*Task item*. Will you output all of the data below exactly, omitting the images?

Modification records
* * *

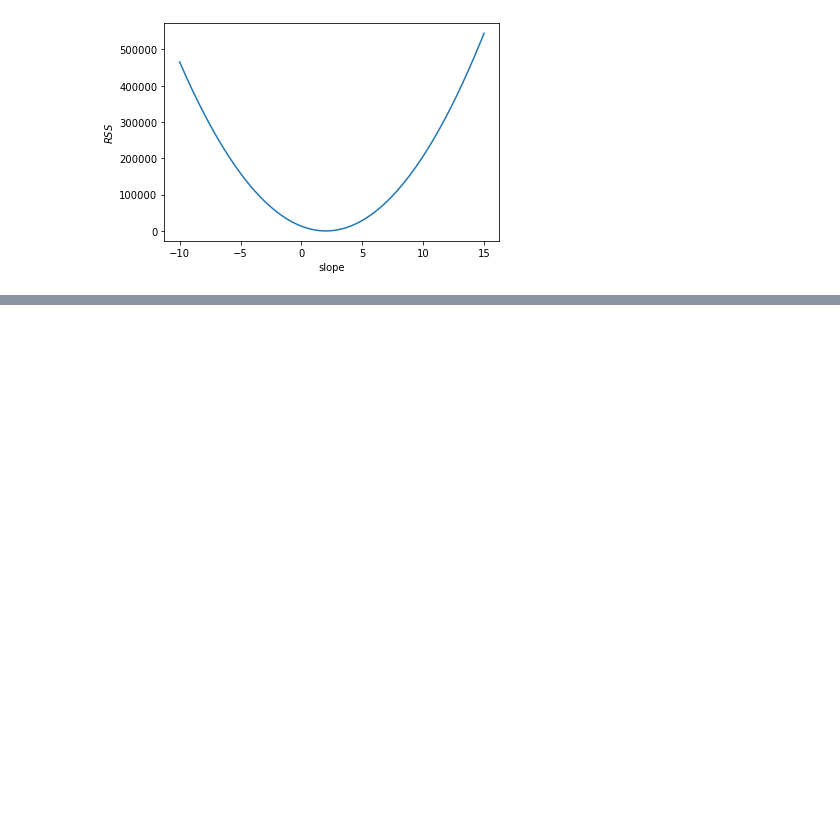
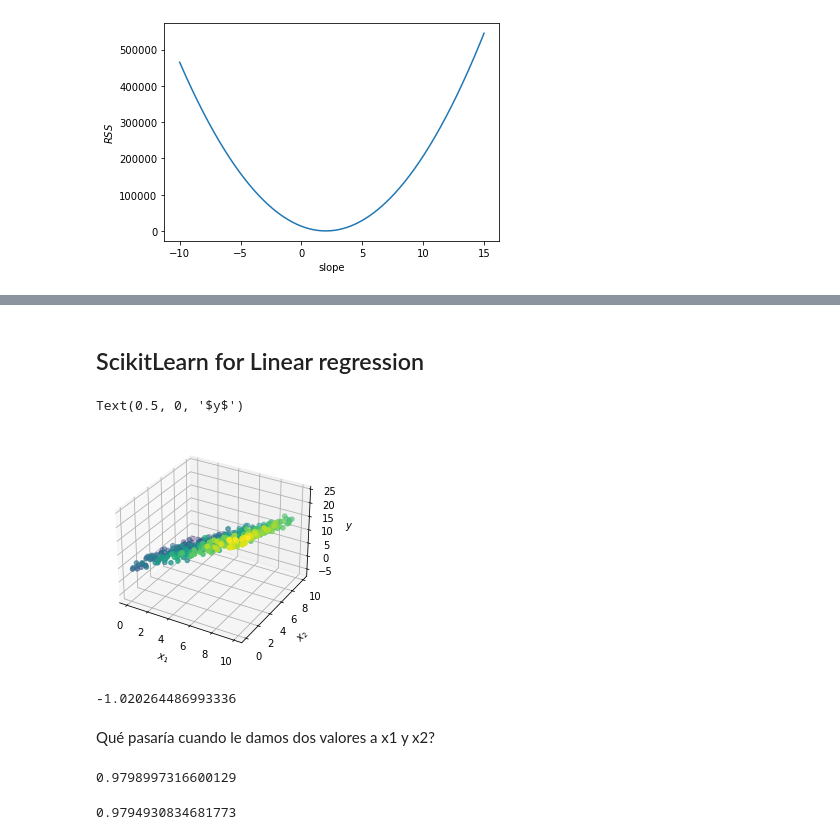
Before and after one commit to maby200/PythonForResearch, a Jupyter notebook: 5-week/5-week.ipynb, the cells around one changed output, grey strips where cells are left out. Drawn from its saved outputs; the diff is of its cells as text; code cells hidden in the pictures; blank space fills up the shorter version.

Commit message:
Linear regression

```diff
--- a/5-week/5-week.ipynb
+++ b/5-week/5-week.ipynb
@@ -77,0 +98,47 @@ array([13.65607504, 17.38428865,  4.69608348, 11.8746261 ,  8.16521255,
+# %% [markdown]
+## ScikitLearn for Linear regression
+# %%
+n = 500
+beta_0 = 5
+beta_1 = 2
+beta_2 = -1
+np.random.seed(1)
+x_1 = 10*ss.uniform.rvs(size=n)
+x_2 = 10*ss.uniform.rvs(size=n)
+y = beta_0 + beta_1 * x_1 + beta_2*x_2 + ss.norm.rvs(loc=0,scale=1,size=n)
+
+X = np.stack([x_1, x_2], axis=1)
+# %%
+fig = plt.figure()
+ax = fig.add_subplot(111,projection='3d')
+ax.scatter(X[:,0],X[:,1],y,c=y)
+ax.set_xlabel('$x_1$')
+ax.set_ylabel('$x_2$')
+ax.set_zlabel('$y$')
+# %% [output]
+Text(0.5, 0, '$y$')
+[figure, added]
+# %%
+lm = LinearRegression(fit_intercept=True)
+lm.fit(X,y)
+lm.intercept_
+lm.coef_[0]
+lm.coef_[1]
+# %% [output]
+-1.020264486993336
+# %% [markdown]
+Qué pasaría cuando le damos dos valores a x1 y x2?
+# %%
+X_0 = np.array([2,4])
+lm.predict(X_0.reshape(1,-1))
+lm.score(X,y)
+# %% [output]
+0.9798997316600129
+# %%
+X_train, X_test, y_train, y_test = train_test_split(X, y, train_size=0.5, random_state=1)
+lm = LinearRegression(fit_intercept=True)
+lm.fit(X_train, y_train)
+
+lm.score(X_test, y_test)
+# %% [output]
+0.9794930834681773
```
Also changed, not shown: parts of 7 cells of this notebook.
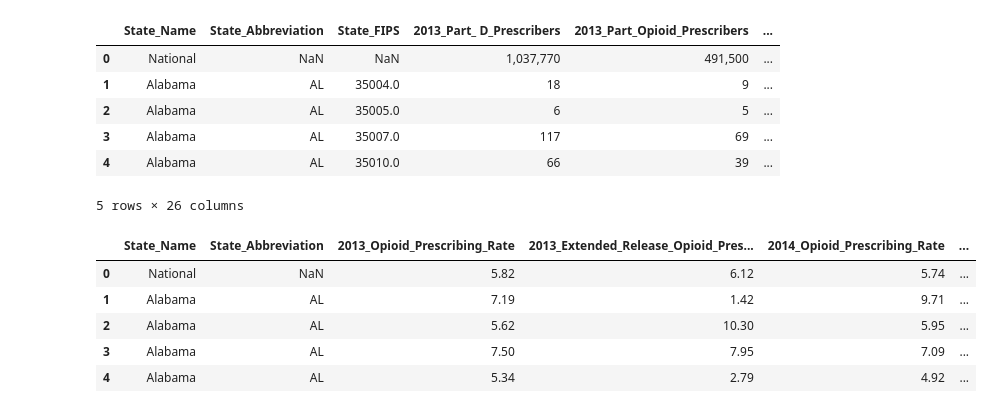
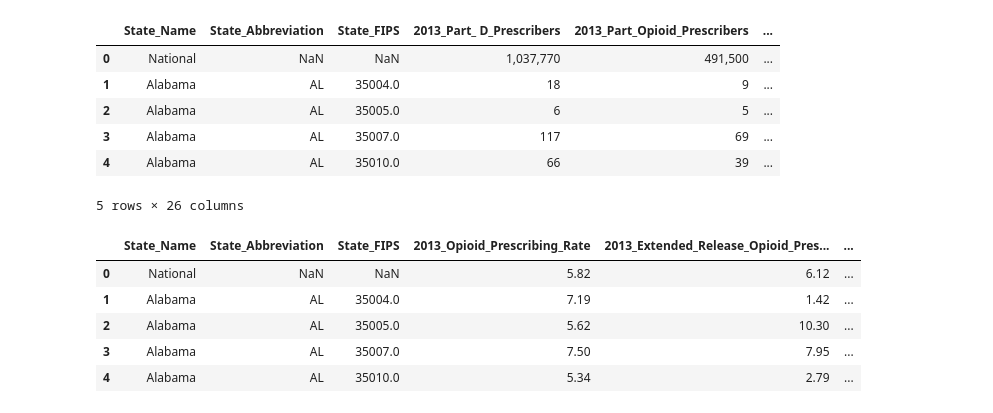
Before and after one commit to christa-fields/GWU_Databootcamp_Project_1, a Jupyter notebook: Opioid_Prescriber_Data_Cleanup_v2.ipynb, the cells around one changed output. Cells and saved outputs as stored; diff of their text form; code cells hidden in the pictures.

```diff
--- a/Opioid_Prescriber_Data_Cleanup_v2.ipynb
+++ b/Opioid_Prescriber_Data_Cleanup_v2.ipynb
@@ -67,15 +98,15 @@ prescriber_zip_df.head()
 5 rows × 26 columns
 # %%
 #Selected the opioid prescribe rate columsn for years 2013-2015
-prescriber_zip_rate_df = prescriber_zip_df[["State_Name","State_Abbreviation","2013_Opioid_Prescribing_Rate","2013_Extended_Release_Opioid_Prescribing_Rate","2014_Opioid_Prescribing_Rate","2014_Extended_Release_Opioid_Prescribing_Rate","2015_Opioid_Prescribing_Rate","2015_Extended_Release_Opioid_Prescribing_ Rate","2013_2015_Change_in_Opioid_Prescribing_Rate",'2013_2015_Change_in_Opioid_Prescribing_Rate']].head()
+prescriber_zip_rate_df = prescriber_zip_df[["State_Name","State_Abbreviation","State_FIPS","2013_Opioid_Prescribing_Rate","2013_Extended_Release_Opioid_Prescribing_Rate","2014_Opioid_Prescribing_Rate","2014_Extended_Release_Opioid_Prescribing_Rate","2015_Opioid_Prescribing_Rate","2015_Extended_Release_Opioid_Prescribing_ Rate","2013_2015_Change_in_Opioid_Prescribing_Rate","2013_2015_Change_in_Extended_Release_Opioid_Prescribing_Rate "]].head()
 prescriber_zip_rate_df.head()
 # %% [output]
-|  | State_Name | State_Abbreviation | 2013_Opioid_Prescribing_Rate | 2013_Extended_Release_Opioid_Pres... | 2014_Opioid_Prescribing_Rate | ... |
-| 0 | National | NaN | 5.82 | 6.12 | 5.74 | ... |
-| 1 | Alabama | AL | 7.19 | 1.42 | 9.71 | ... |
-| 2 | Alabama | AL | 5.62 | 10.30 | 5.95 | ... |
-| 3 | Alabama | AL | 7.50 | 7.95 | 7.09 | ... |
-| 4 | Alabama | AL | 5.34 | 2.79 | 4.92 | ... |
+|  | State_Name | State_Abbreviation | State_FIPS | 2013_Opioid_Prescribing_Rate | 2013_Extended_Release_Opioid_Pres... | ... |
+| 0 | National | NaN | NaN | 5.82 | 6.12 | ... |
+| 1 | Alabama | AL | 35004.0 | 7.19 | 1.42 | ... |
+| 2 | Alabama | AL | 35005.0 | 5.62 | 10.30 | ... |
+| 3 | Alabama | AL | 35007.0 | 7.50 | 7.95 | ... |
+| 4 | Alabama | AL | 35010.0 | 5.34 | 2.79 | ... |
 # %%
 import matplotlib.pyplot as plt
 import numpy as np
```
Also changed, not shown: parts of 11 cells of this notebook.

* * *

*Problem solution*.
Before and after one commit to maby200/PythonForResearch, a Jupyter notebook: 5-week/5-week.ipynb, the cells around one changed output, grey strips where cells are left out. Drawn from its saved outputs; the diff is of its cells as text; code cells hidden in the pictures; blank space fills up the shorter version.

Commit message:
Linear regression

```diff
--- a/5-week/5-week.ipynb
+++ b/5-week/5-week.ipynb
@@ -77,0 +98,47 @@ array([13.65607504, 17.38428865,  4.69608348, 11.8746261 ,  8.16521255,
+# %% [markdown]
+## ScikitLearn for Linear regression
+# %%
+n = 500
+beta_0 = 5
+beta_1 = 2
+beta_2 = -1
+np.random.seed(1)
+x_1 = 10*ss.uniform.rvs(size=n)
+x_2 = 10*ss.uniform.rvs(size=n)
+y = beta_0 + beta_1 * x_1 + beta_2*x_2 + ss.norm.rvs(loc=0,scale=1,size=n)
+
+X = np.stack([x_1, x_2], axis=1)
+# %%
+fig = plt.figure()
+ax = fig.add_subplot(111,projection='3d')
+ax.scatter(X[:,0],X[:,1],y,c=y)
+ax.set_xlabel('$x_1$')
+ax.set_ylabel('$x_2$')
+ax.set_zlabel('$y$')
+# %% [output]
+Text(0.5, 0, '$y$')
+[figure, added]
+# %%
+lm = LinearRegression(fit_intercept=True)
+lm.fit(X,y)
+lm.intercept_
+lm.coef_[0]
+lm.coef_[1]
+# %% [output]
+-1.020264486993336
+# %% [markdown]
+Qué pasaría cuando le damos dos valores a x1 y x2?
+# %%
+X_0 = np.array([2,4])
+lm.predict(X_0.reshape(1,-1))
+lm.score(X,y)
+# %% [output]
+0.9798997316600129
+# %%
+X_train, X_test, y_train, y_test = train_test_split(X, y, train_size=0.5, random_state=1)
+lm = LinearRegression(fit_intercept=True)
+lm.fit(X_train, y_train)
+
+lm.score(X_test, y_test)
+# %% [output]
+0.9794930834681773
```
Also changed, not shown: parts of 7 cells of this notebook.
Before and after one commit to christa-fields/GWU_Databootcamp_Project_1, a Jupyter notebook: Opioid_Prescriber_Data_Cleanup_v2.ipynb, the cells around one changed output. Cells and saved outputs as stored; diff of their text form; code cells hidden in the pictures.

```diff
--- a/Opioid_Prescriber_Data_Cleanup_v2.ipynb
+++ b/Opioid_Prescriber_Data_Cleanup_v2.ipynb
@@ -67,15 +98,15 @@ prescriber_zip_df.head()
 5 rows × 26 columns
 # %%
 #Selected the opioid prescribe rate columsn for years 2013-2015
-prescriber_zip_rate_df = prescriber_zip_df[["State_Name","State_Abbreviation","2013_Opioid_Prescribing_Rate","2013_Extended_Release_Opioid_Prescribing_Rate","2014_Opioid_Prescribing_Rate","2014_Extended_Release_Opioid_Prescribing_Rate","2015_Opioid_Prescribing_Rate","2015_Extended_Release_Opioid_Prescribing_ Rate","2013_2015_Change_in_Opioid_Prescribing_Rate",'2013_2015_Change_in_Opioid_Prescribing_Rate']].head()
+prescriber_zip_rate_df = prescriber_zip_df[["State_Name","State_Abbreviation","State_FIPS","2013_Opioid_Prescribing_Rate","2013_Extended_Release_Opioid_Prescribing_Rate","2014_Opioid_Prescribing_Rate","2014_Extended_Release_Opioid_Prescribing_Rate","2015_Opioid_Prescribing_Rate","2015_Extended_Release_Opioid_Prescribing_ Rate","2013_2015_Change_in_Opioid_Prescribing_Rate","2013_2015_Change_in_Extended_Release_Opioid_Prescribing_Rate "]].head()
 prescriber_zip_rate_df.head()
 # %% [output]
-|  | State_Name | State_Abbreviation | 2013_Opioid_Prescribing_Rate | 2013_Extended_Release_Opioid_Pres... | 2014_Opioid_Prescribing_Rate | ... |
-| 0 | National | NaN | 5.82 | 6.12 | 5.74 | ... |
-| 1 | Alabama | AL | 7.19 | 1.42 | 9.71 | ... |
-| 2 | Alabama | AL | 5.62 | 10.30 | 5.95 | ... |
-| 3 | Alabama | AL | 7.50 | 7.95 | 7.09 | ... |
-| 4 | Alabama | AL | 5.34 | 2.79 | 4.92 | ... |
+|  | State_Name | State_Abbreviation | State_FIPS | 2013_Opioid_Prescribing_Rate | 2013_Extended_Release_Opioid_Pres... | ... |
+| 0 | National | NaN | NaN | 5.82 | 6.12 | ... |
+| 1 | Alabama | AL | 35004.0 | 7.19 | 1.42 | ... |
+| 2 | Alabama | AL | 35005.0 | 5.62 | 10.30 | ... |
+| 3 | Alabama | AL | 35007.0 | 7.50 | 7.95 | ... |
+| 4 | Alabama | AL | 35010.0 | 5.34 | 2.79 | ... |
 # %%
 import matplotlib.pyplot as plt
 import numpy as np
```
Also changed, not shown: parts of 11 cells of this notebook.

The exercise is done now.